Installation mostly consists of providing a suitably ventilated space. The exhaust is claimed to be virtually pollution free. It is mainly pure water vapour.

The EFOY units need a battery to cope with any load in excess of their maximum output. Long term battery storage however is not required (because the energy is stored far more efficiently in the fuel these units run from). Because of their ability to deliver high current, starter batteries are fine. If space and weight is at a premium, the smaller and lighter lithium-ion batteries should work well.

 

Fuel cells for caravans – an economic alternative?

A fuel cell’s ability to provide silent, non-polluting electricity is a major bonus, but their operating cost is very high. Unless money is not an issue, they are probably best seen as a back-up for solar during times of low input. Not as the prime source of electrical energy.

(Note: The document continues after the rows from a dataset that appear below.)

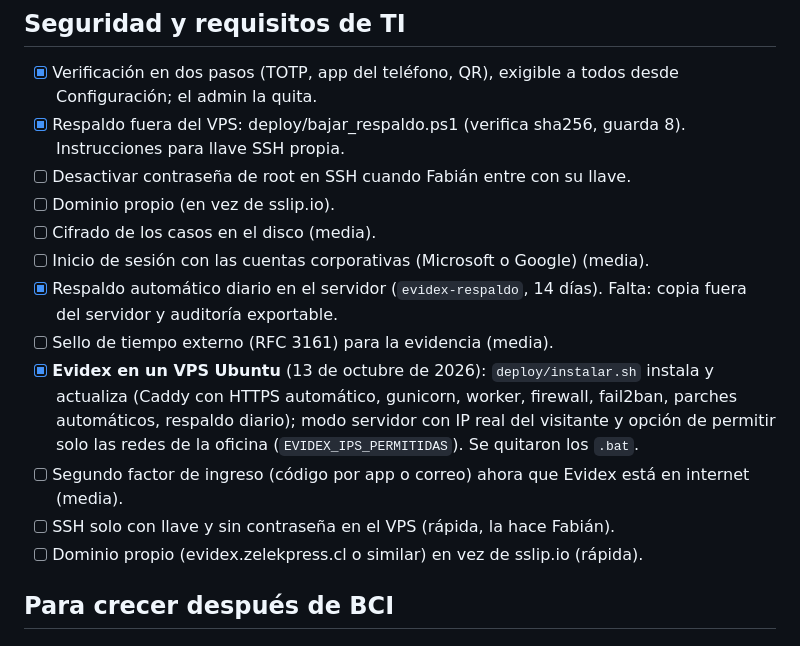
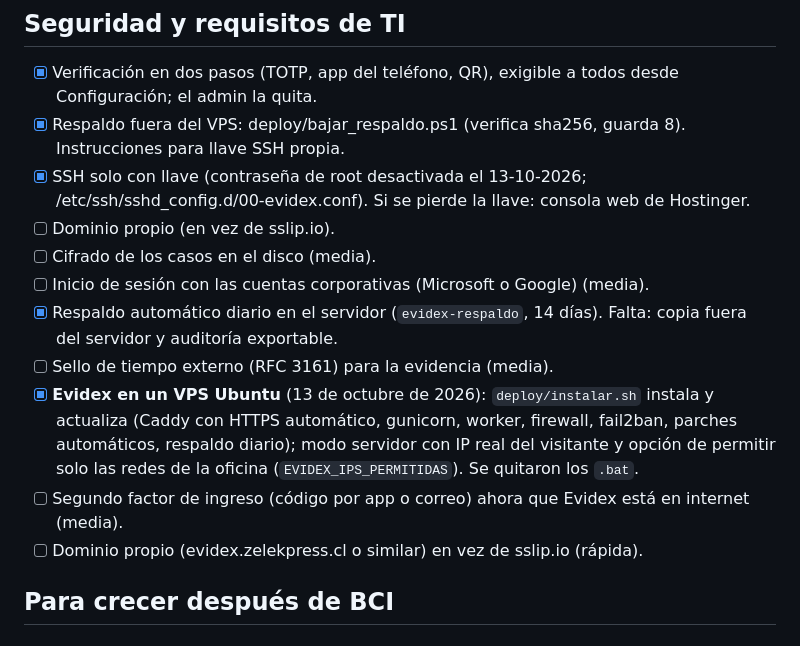
Before and after one commit to fabiiancardinale/forense, a Markdown page: IDEAS.md, the part around the change. Drawn GitHub-style.

Commit message:
IDEAS: SSH solo con llave
Co-Authored-By: Claude Opus 5.5 <noreply@anthropic.com>
Claude-Session: https://claude.ai/code/session_013phS6VMajHgfmMoGpECfQH

```diff
--- a/IDEAS.md
+++ b/IDEAS.md
@@ -274,7 +274,7 @@ Zelekpress es el encargado y BCI el responsable de los datos. Revisar todo con a
 ## Seguridad y requisitos de TI
 - [x] Verificación en dos pasos (TOTP, app del teléfono, QR), exigible a todos desde Configuración; el admin la quita.
 - [x] Respaldo fuera del VPS: deploy/bajar_respaldo.ps1 (verifica sha256, guarda 8). Instrucciones para llave SSH propia.
-- [ ] Desactivar contraseña de root en SSH cuando Fabián entre con su llave.
+- [x] SSH solo con llave (contraseña de root desactivada el 13-10-2026; /etc/ssh/sshd_config.d/00-evidex.conf). Si se pierde la llave: consola web de Hostinger.
 - [ ] Dominio propio (en vez de sslip.io).
 - [ ] Cifrado de los casos en el disco (media).
 - [ ] Inicio de sesión con las cuentas corporativas (Microsoft o Google) (media).
@@ -282,7 +282,6 @@ Zelekpress es el encargado y BCI el responsable de los datos. Revisar todo con a
 - [ ] Sello de tiempo externo (RFC 3161) para la evidencia (media).
 - [x] **Evidex en un VPS Ubuntu** (13 de octubre de 2026): `deploy/instalar.sh` instala y actualiza (Caddy con HTTPS automático, gunicorn, worker, firewall, fail2ban, parches automáticos, respaldo diario); modo servidor con IP real del visitante y opción de permitir solo las redes de la oficina (`EVIDEX_IPS_PERMITIDAS`). Se quitaron los `.bat`.
 - [ ] Segundo factor de ingreso (código por app o correo) ahora que Evidex está en internet (media).
-- [ ] SSH solo con llave y sin contraseña en el VPS (rápida, la hace Fabián).
 - [ ] Dominio propio (evidex.zelekpress.cl o similar) en vez de sslip.io (rápida).
 
 ## Para crecer después de BCI
```
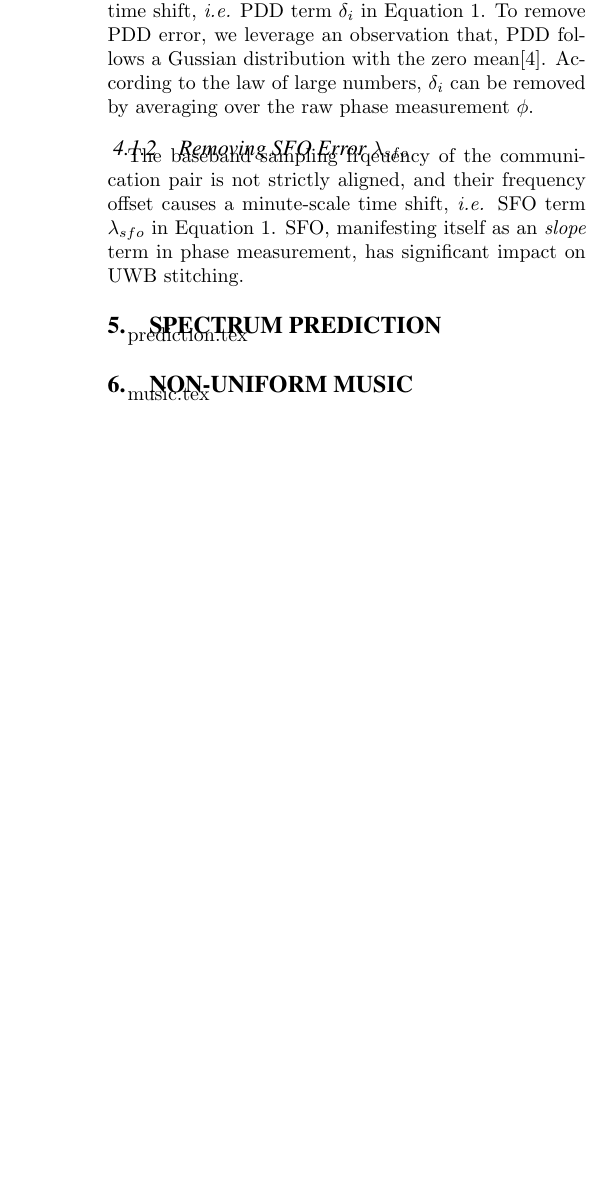
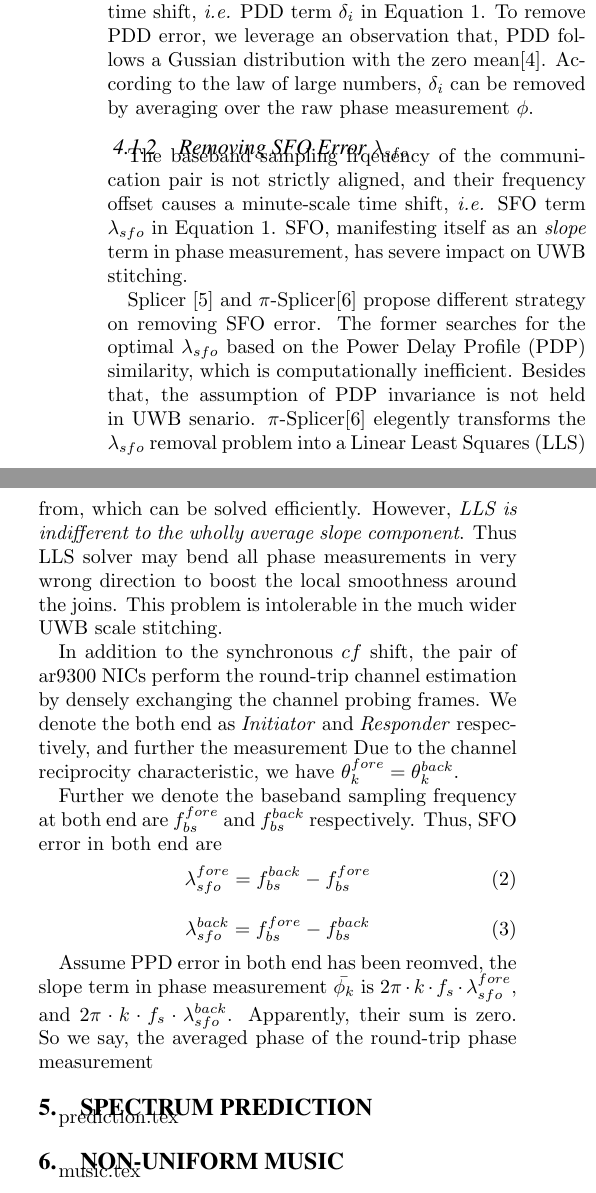
Before and after one commit to PicoScenes-Papers/PicoScenes-EWSN2019-Demo-Paper, a LaTeX paper (main.tex, which reads stitching.tex): part of one column of page 1 of 2 before the commit and two parts of the columns of page 1 of 2 after it, the two joined at a grey line, cut so that both start at the same text, the shorter picture padded with empty space. Compiled offline with pdfLaTeX.

Commit message:
continue the stitching part

```diff
--- a/stitching.tex
+++ b/stitching.tex
@@ -15,15 +15,50 @@ where $\theta_k$ is in-air channel phase measurement; $f_s$ is the subcarrier ba
 The packet detection uncertainty cause the per-packet time shift, \ie PDD term $\delta_i$ in \equref{eq:phase_equation}. To remove PDD error, we leverage an observation that, PDD follows a Gussian distribution with the zero mean\cite{Speth1999Optimum}. According to the law of large numbers, $\delta_i$ can be removed by averaging over the raw phase measurement $\phi$.
 % subsubsection removing_pdd (end)
 
-\subsubsection{Removing SFO Error $\lambda_{sfo}} % (fold)
+\subsubsection{Removing SFO Error $\lambda_{sfo}$} % (fold)
 \label{ssub:removing_sfo}
 
 The baseband sampling frqeuency of the communication pair is not strictly aligned,
 and their frequency offset causes a minute-scale time shift,
 \ie SFO term $\lambda_{sfo}$ in \equref{eq:phase_equation}.
 SFO, manifesting itself as an \textit{slope} term in phase measurement,
-has significant impact on UWB stitching.
+has severe impact on UWB stitching.
 
+Splicer~\cite{Xie2015Precise} and $\pi$-Splicer\cite{Zhu:2018fc}
+propose different strategy on removing SFO error.
+The former searches for the optimal $\lambda_{sfo}$
+based on the Power Delay Profile (PDP) similarity,
+which is computationally inefficient.
+Besides that, the assumption of PDP invariance is not held in UWB senario.
+$\pi$-Splicer\cite{Zhu:2018fc} elegently transforms the $\lambda_{sfo}$ removal problem
+into a Linear Least Squares (LLS) from,
+which can be solved efficiently.
+However,
+\textit{LLS is indifferent to the wholly average slope component}.
+Thus LLS solver may bend all phase measurements in very wrong direction
+to boost the local smoothness around the joins.
+This problem is intolerable in the much wider UWB scale stitching.
+
+In addition to the synchronous $cf$ shift,
+the pair of ar9300 NICs perform the round-trip channel estimation
+by densely exchanging the channel probing frames.
+We denote the both end as \textit{Initiator} and \textit{Responder} respectively,
+and further the measurement
+Due to the channel reciprocity characteristic,
+we have $\theta_k^{fore} = \theta_k^{back}$.
+
+
+Further we denote the baseband sampling frequency at both end
+are $f_{bs}^{fore}$ and $f_{bs}^{back}$ respectively.
+Thus, SFO error in both end are
+\begin{equation}
+	\lambda_{sfo}^{fore} = f_{bs}^{back} - f_{bs}^{fore}
+\end{equation}
+\begin{equation}
+	\lambda_{sfo}^{back} = f_{bs}^{fore} - f_{bs}^{back}
+\end{equation}
+
+Assume PPD error in both end has been reomved, the slope term in phase measurement $\bar{\phi_k}$ is $2\pi\cdot k\cdot f_s\cdot\lambda_{sfo}^{fore}$, and $2\pi\cdot k\cdot f_s\cdot\lambda_{sfo}^{back}$. Apparently, their sum is zero. So we say, the averaged phase of the round-trip phase measurement
 
 
 % subsubsection removing_sfo (end)
```
Also changed, not shown: stitching.tex (2 more changed lines).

Often-made comparisons with petrol generators are flawed because such generators are only fuel efficient whilst under 50%-80% load. That works fine if that amount of energy can be used for battery charging. If used, as many are, for powering a small TV and a few LEDs at night, they use a hugely disproportionate amount of fuel. A small (50-150 watt) fuel cell’s consumption, however, is more or less proportional to the load at any time.  

 

 

Medium/long-term

Whilst the Truma Vega outcome is a hugely costly failure, fuel cell technology has the potential to turn the world’s energy economy from petroleum based to hydrogen based. This requires massive changes but the benefits are equally huge – not least because hydrogen can be produced from renewable as well as other resources and also readily stored.

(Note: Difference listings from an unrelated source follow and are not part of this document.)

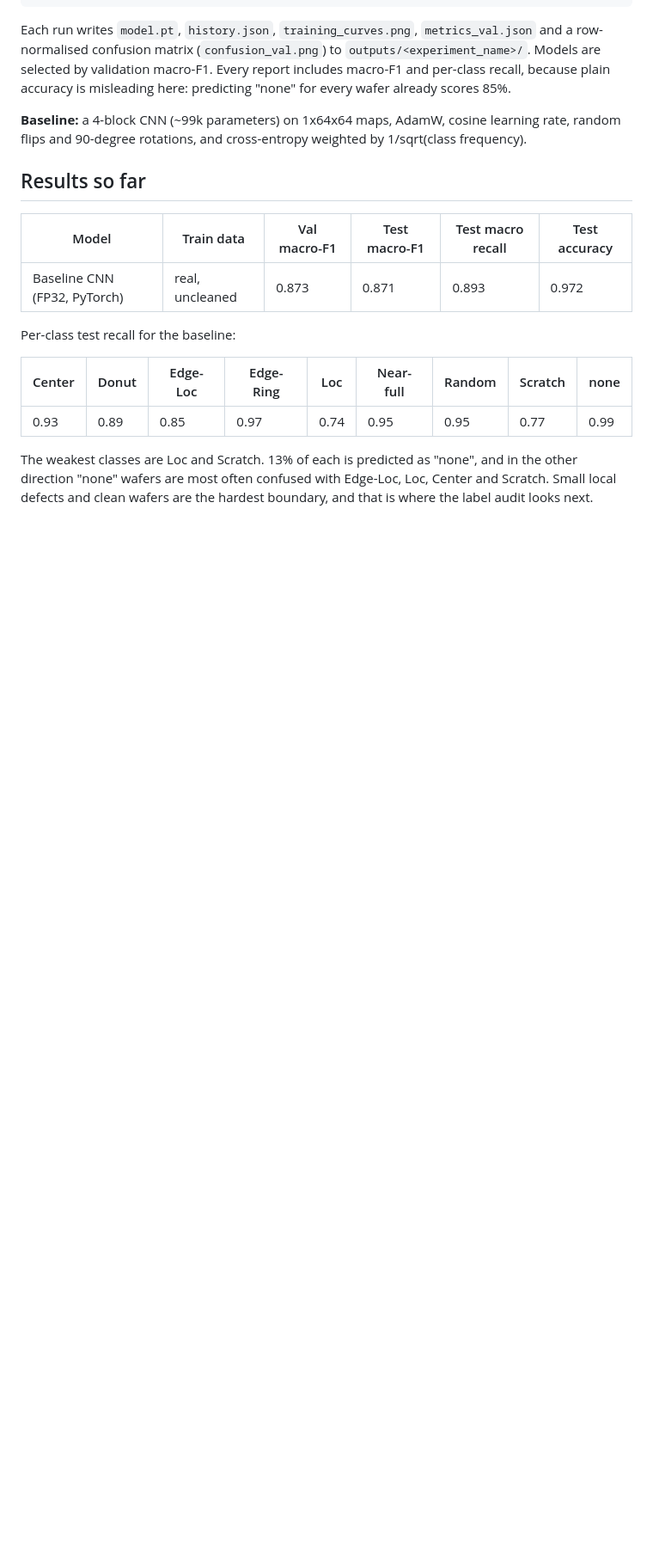
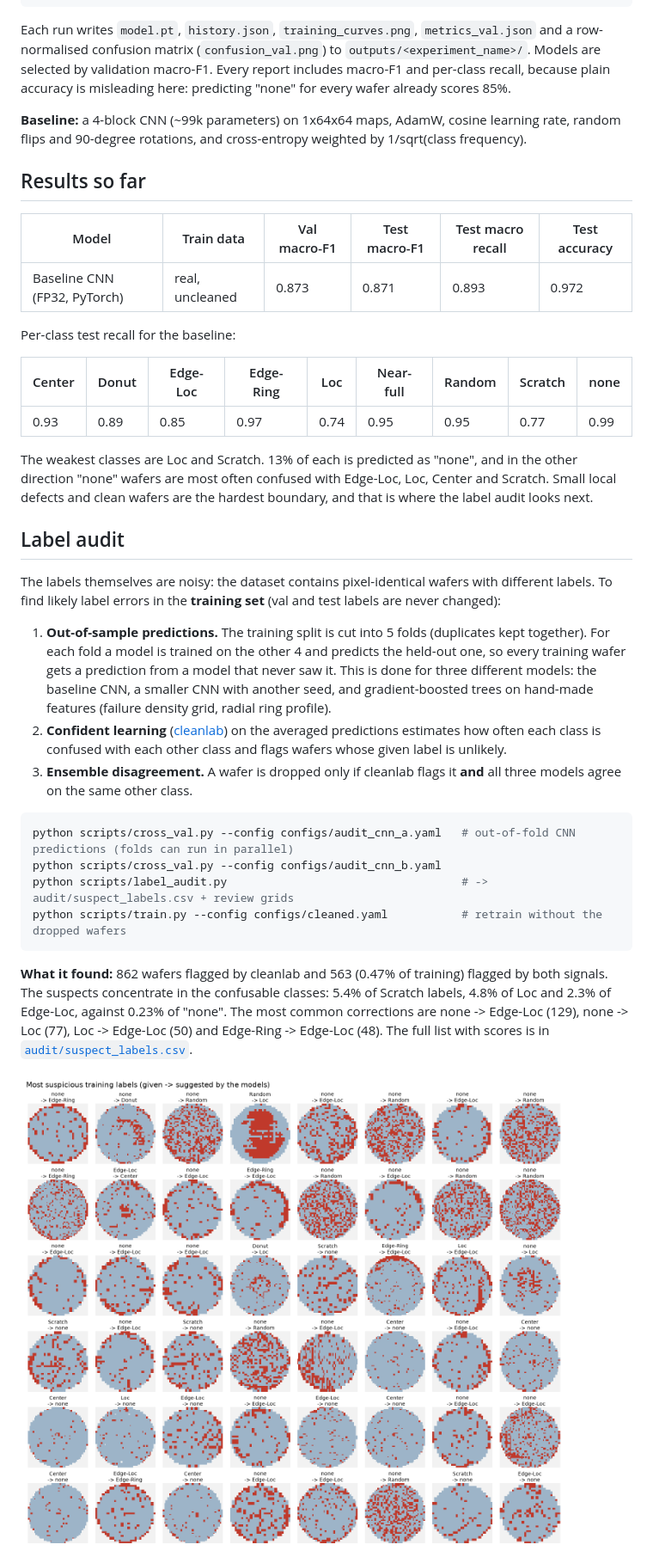
Before and after one commit to ritikakarande/waferwise, a Markdown page: README.md, the part around one of its changes. Shown at 86% size. GitHub-like rendering; pictures changed too: docs/figures/label_audit_top_suspects.png (added); blank space fills up the shorter version.

Commit message:
Add label audit results and cleaned-data comparison to README

````diff
--- a/README.md
+++ b/README.md
@@ -86,3 +86,31 @@ The weakest classes are Loc and Scratch. 13% of each is predicted as "none", and
 are most often confused with Edge-Loc, Loc, Center and Scratch. Small local defects and clean wafers are the hardest
 boundary, and that is where the label audit looks next.
 
+## Label audit
+
+The labels themselves are noisy: the dataset contains pixel-identical wafers with different labels. To find likely
+label errors in the **training set** (val and test labels are never changed):
+
+1. **Out-of-sample predictions.** The training split is cut into 5 folds (duplicates kept together). For each fold a
+   model is trained on the other 4 and predicts the held-out one, so every training wafer gets a prediction from a
+   model that never saw it. This is done for three different models: the baseline CNN, a smaller CNN with another
+   seed, and gradient-boosted trees on hand-made features (failure density grid, radial ring profile).
+2. **Confident learning** ([cleanlab](https://github.com/cleanlab/cleanlab)) on the averaged predictions estimates how
+   often each class is confused with each other class and flags wafers whose given label is unlikely.
+3. **Ensemble disagreement.** A wafer is dropped only if cleanlab flags it **and** all three models agree on the same
+   other class.
+
+```bash
+python scripts/cross_val.py --config configs/audit_cnn_a.yaml   # out-of-fold CNN predictions (folds can run in parallel)
+python scripts/cross_val.py --config configs/audit_cnn_b.yaml
+python scripts/label_audit.py                                   # -> audit/suspect_labels.csv + review grids
+python scripts/train.py --config configs/cleaned.yaml           # retrain without the dropped wafers
+```
+
+**What it found:** 862 wafers flagged by cleanlab and 563 (0.47% of training) flagged by both signals. The suspects
+concentrate in the confusable classes: 5.4% of Scratch labels, 4.8% of Loc and 2.3% of Edge-Loc, against 0.23% of
+"none". The most common corrections are none -> Edge-Loc (129), none -> Loc (77), Loc -> Edge-Loc (50) and
+Edge-Ring -> Edge-Loc (48). The full list with scores is in [`audit/suspect_labels.csv`](audit/suspect_labels.csv).
+
+![Most suspicious training labels](docs/figures/label_audit_top_suspects.png)
+
````
Also changed, not shown: other parts of README.md (+20 -0 lines).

This is not simply conjecture. A research report (McCormick 2003) noted General Motors had looked at the feasibility of a US-wide infrastructure that would place a hydrogen pump within 3 km of 70% of the US population, plus every 40 km on most interstate roads at a then cost of US$10-15 billion. Since then, a major hydrogen pipe-line has been built in the Gulf states of the USA.

Right now, in the small boat and RV area, a fuel cell is best seen as a useful back-up for solar, and is ideal for that purpose as the units are in effect sophisticated battery chargers that can also run in parallel with solar input. On a larger scale, a 31 kWh/day natural gas powered unit is commercially available – cost is about $35,000.

How fuel cells work

fuel cell michegan

How a typical fuel cell works. Pic: courtesy of Michegan Molecular Institute, USA. 

 

As with individual cells in a conventional battery, fuel cell technology typically combines many cells – each producing a small amount of power. Each individual cells contain a positive electrode (the cathode) and a negative electrode (the anode) separated by a solid or liquid electrolyte. Hydrogen is fed to the anode and oxygen (from the air) is fed to the cathode. The hydrogen is split into positively charged protons, and negatively charged electrons via a platinum catalyst. The protons are able to flow to the cathode via an external circuit, thus producing usable electrical energy. The re-united protons and electrons combine with oxygen at the cathode.

 

Further reading

Whilst the Truma Vega content is now invalid, more about the use of fuel cells in cabins, camper trailers, caravans and motor homes is included in my book (now in its third edition) Solar That Really Works!  (for cabins and RVs). All that you need to know about RV electrics generally is in my (2013) Caravan & Motorhome Electrics. These books are bought globally – even auto electricians use them as working guides. My other books are the all-new Caravan & Motorhome Book, the Camper Trailer Book, and Solar Success (for home and property systems).

I seriously advise buying these books as their cost will be repaid multiple times by getting the system right first time. They are unusual in that the author (Bio) has both an engineering and a writing/publishing background of over 50 years. The books are both technically competent and written in plain English. The few technical terms used are likewise explained.